A Belarusian protester waves an opposition flag during a rally after parliamentary election in Minsk, Belarus, Sept. 12, 2016. About 150 Belarusian opposition activists gathered for an unauthorized rally under the slogan "We demand real elections."
Despite some "positive efforts" by the Belarusian authorities, it said, "early voting and counting and tabulation procedures were still marred by a significant number of procedural irregularities and a lack of transparency."
According to observers of Sunday's vote in Belarus, election monitors were kicked out of voting sites, voter turnout numbers were inflated, and prisoners, as well as patients in mental hospitals, voted in large numbers.

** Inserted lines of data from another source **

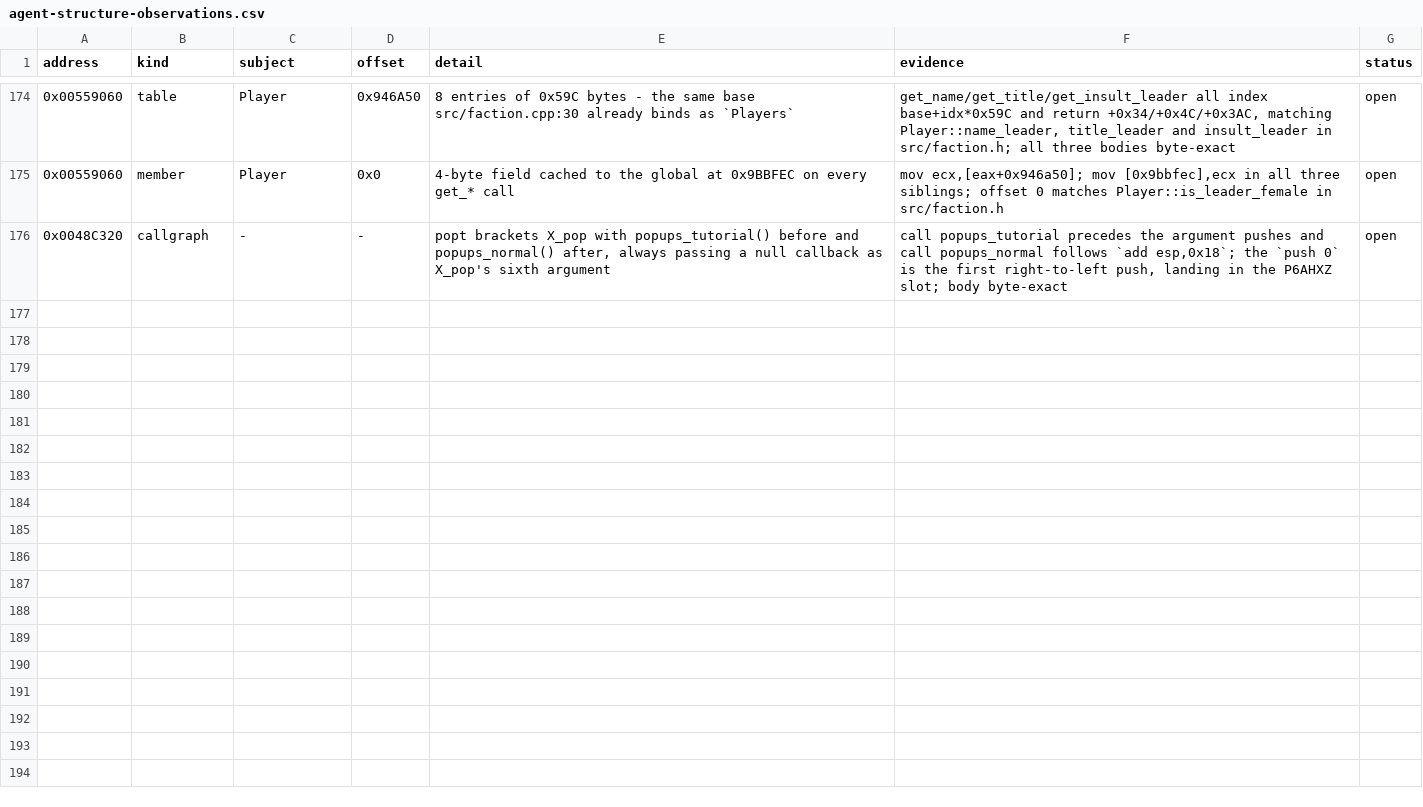
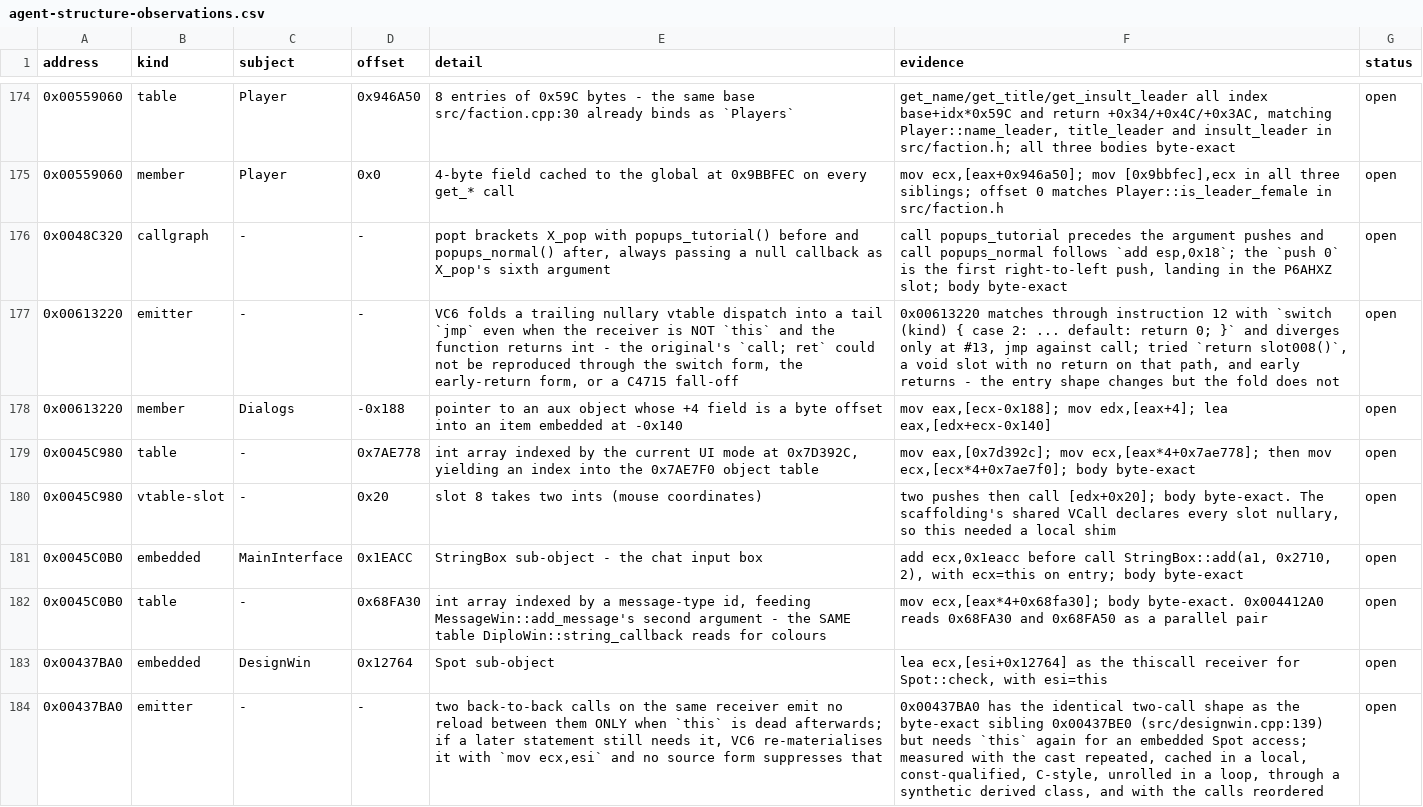
Before and after one commit to fran6co/OpenSMACX, a CSV file: docs/recovery/agent-structure-observations.csv, drawn as a sheet; only a part is shown, gaps mark what is left out.

Commit message:
correct Dialogs::on_scroll_create's return type on evidence it does not fix
Both of its exits are visible and they disagree with the catalogue:

    0x00613250   call dword ptr [eax+0x20] ; ret     <- no eax handling
    0x00613253   xor eax, eax              ; ret     <- return 0

The taken path returns whatever the vtable call returned and the other returns
a literal zero. A `void` function does neither, so `QAEXXZ` is wrong and the
correction lands.

It does NOT reach BYTE_EXACT, and that is worth separating from the reason for
making it. With `int` the body matches through instruction 12 and diverges at
13 - VC6 folds the trailing nullary dispatch into a tail `jmp` where the
original has `call; ret`, and does so even though the receiver is not `this`.
The switch form, an early-return chain and a C4715 fall-off all move the ENTRY
shape around without touching the fold. Recorded as a wall.

The correction is still right. What the function IS does not depend on whether
this toolchain can be talked into re-emitting it, and the tier improved from a
length mismatch to a single instruction either way.

Also lands 2 byte-exact recoveries (MainInterface::on_mouse_move and
MainInterface::chat) and 8 observations. One connects two batches: the int
array at 0x68FA30 that `chat` indexes for message colour is the same table
`DiploWin::string_callback` reads, where it is one of a parallel pair with
0x68FA50.

The DesignWin::on_mouse_move dead end is the sharpest of the register-reload
family so far, because it has a byte-exact SIBLING to compare against:
0x00437BE0 has the identical two-call shape and emits no reload between them,
and the only difference is that this one still needs `this` afterwards for an
embedded Spot access. So the reload is not about the calls, it is about the
lifetime - which is not something a body can restate.

2,444 tests pass; ratchet holds at 884/18856.

```diff
--- a/docs/recovery/agent-structure-observations.csv
+++ b/docs/recovery/agent-structure-observations.csv
@@ -176 +176,9 @@ address,kind,subject,offset,detail,evidence,status
 0x0048C320,callgraph,-,-,"popt brackets X_pop with popups_tutorial() before and popups_normal() after, always passing a null callback as X_pop's sixth argument","call popups_tutorial precedes the argument pushes and call popups_normal follows `add esp,0x18`; the `push 0` is the first right-to-left push, landing in the P6AHXZ slot; body byte-exact",open
+0x00613220,emitter,-,-,"VC6 folds a trailing nullary vtable dispatch into a tail `jmp` even when the receiver is NOT `this` and the function returns int - the original's `call; ret` could not be reproduced through the switch form, the early-return form, or a C4715 fall-off","0x00613220 matches through instruction 12 with `switch (kind) { case 2: ... default: return 0; }` and diverges only at #13, jmp against call; tried `return slot008()`, a void slot with no return on that path, and early returns - the entry shape changes but the fold does not",open
+0x00613220,member,Dialogs,-0x188,pointer to an aux object whose +4 field is a byte offset into an item embedded at -0x140,"mov eax,[ecx-0x188]; mov edx,[eax+4]; lea eax,[edx+ecx-0x140]",open
+0x0045C980,table,-,0x7AE778,"int array indexed by the current UI mode at 0x7D392C, yielding an index into the 0x7AE7F0 object table","mov eax,[0x7d392c]; mov ecx,[eax*4+0x7ae778]; then mov ecx,[ecx*4+0x7ae7f0]; body byte-exact",open
+0x0045C980,vtable-slot,-,0x20,slot 8 takes two ints (mouse coordinates),"two pushes then call [edx+0x20]; body byte-exact. The scaffolding's shared VCall declares every slot nullary, so this needed a local shim",open
+0x0045C0B0,embedded,MainInterface,0x1EACC,StringBox sub-object - the chat input box,"add ecx,0x1eacc before call StringBox::add(a1, 0x2710, 2), with ecx=this on entry; body byte-exact",open
+0x0045C0B0,table,-,0x68FA30,"int array indexed by a message-type id, feeding MessageWin::add_message's second argument - the SAME table DiploWin::string_callback reads for colours","mov ecx,[eax*4+0x68fa30]; body byte-exact. 0x004412A0 reads 0x68FA30 and 0x68FA50 as a parallel pair",open
+0x00437BA0,embedded,DesignWin,0x12764,Spot sub-object,"lea ecx,[esi+0x12764] as the thiscall receiver for Spot::check, with esi=this",open
+0x00437BA0,emitter,-,-,"two back-to-back calls on the same receiver emit no reload between them ONLY when `this` is dead afterwards; if a later statement still needs it, VC6 re-materialises it with `mov ecx,esi` and no source form suppresses that","0x00437BA0 has the identical two-call shape as the byte-exact sibling 0x00437BE0 (src/designwin.cpp:139) but needs `this` again for an embedded Spot access; measured with the cast repeated, cached in a local, const-qualified, C-style, unrolled in a loop, through a synthetic derived class, and with the calls reordered",open
```
Also changed, not shown: 3 other files.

In spite of the irregularities, two opposition candidates won seats in the parliament's lower house — Anna Kanopatskaya of the United Civil Party and independent candidate Alena Anisim. They were the first opposition members to win parliamentary seats in 20 years.
Despite the authorities' widely touted liberalization of the election process, Belarus' latest legislative contest proceeded much like previous ones: Most independent candidates were blocked from participating, and prison inmates as well as patients in mental health institutions were able to vote by means of absentee ballots.
As in previous elections, the authorities also encouraged early voting — thereby allowing it to conceal a large number of voters from the scrutiny of the public and independent observers, say critics. According to polls, 30 percent or more of the country's voters cast their ballots early.
Students gave accounts via social media about being forced to vote early under the threat of being evicted from their dorm rooms or expelled from college. Human rights activists reported that prisoners voted in large numbers under the control of the authorities.
City Hospital No. 10 in Belarus' capital Minsk reported a 100 percent voter turnout, meaning that all of its 605 patients — including people in intensive care, those in a coma and those under anesthesia — voted.
Among those who voted Sunday was Belarus' authoritarian president, Alexander Lukashenko, who was first elected to lead the country in 1994.
After a decade in power, Lukashenko held a referendum in 2004 eliminating presidential term limits — a move that was condemned by the United States and the European Union.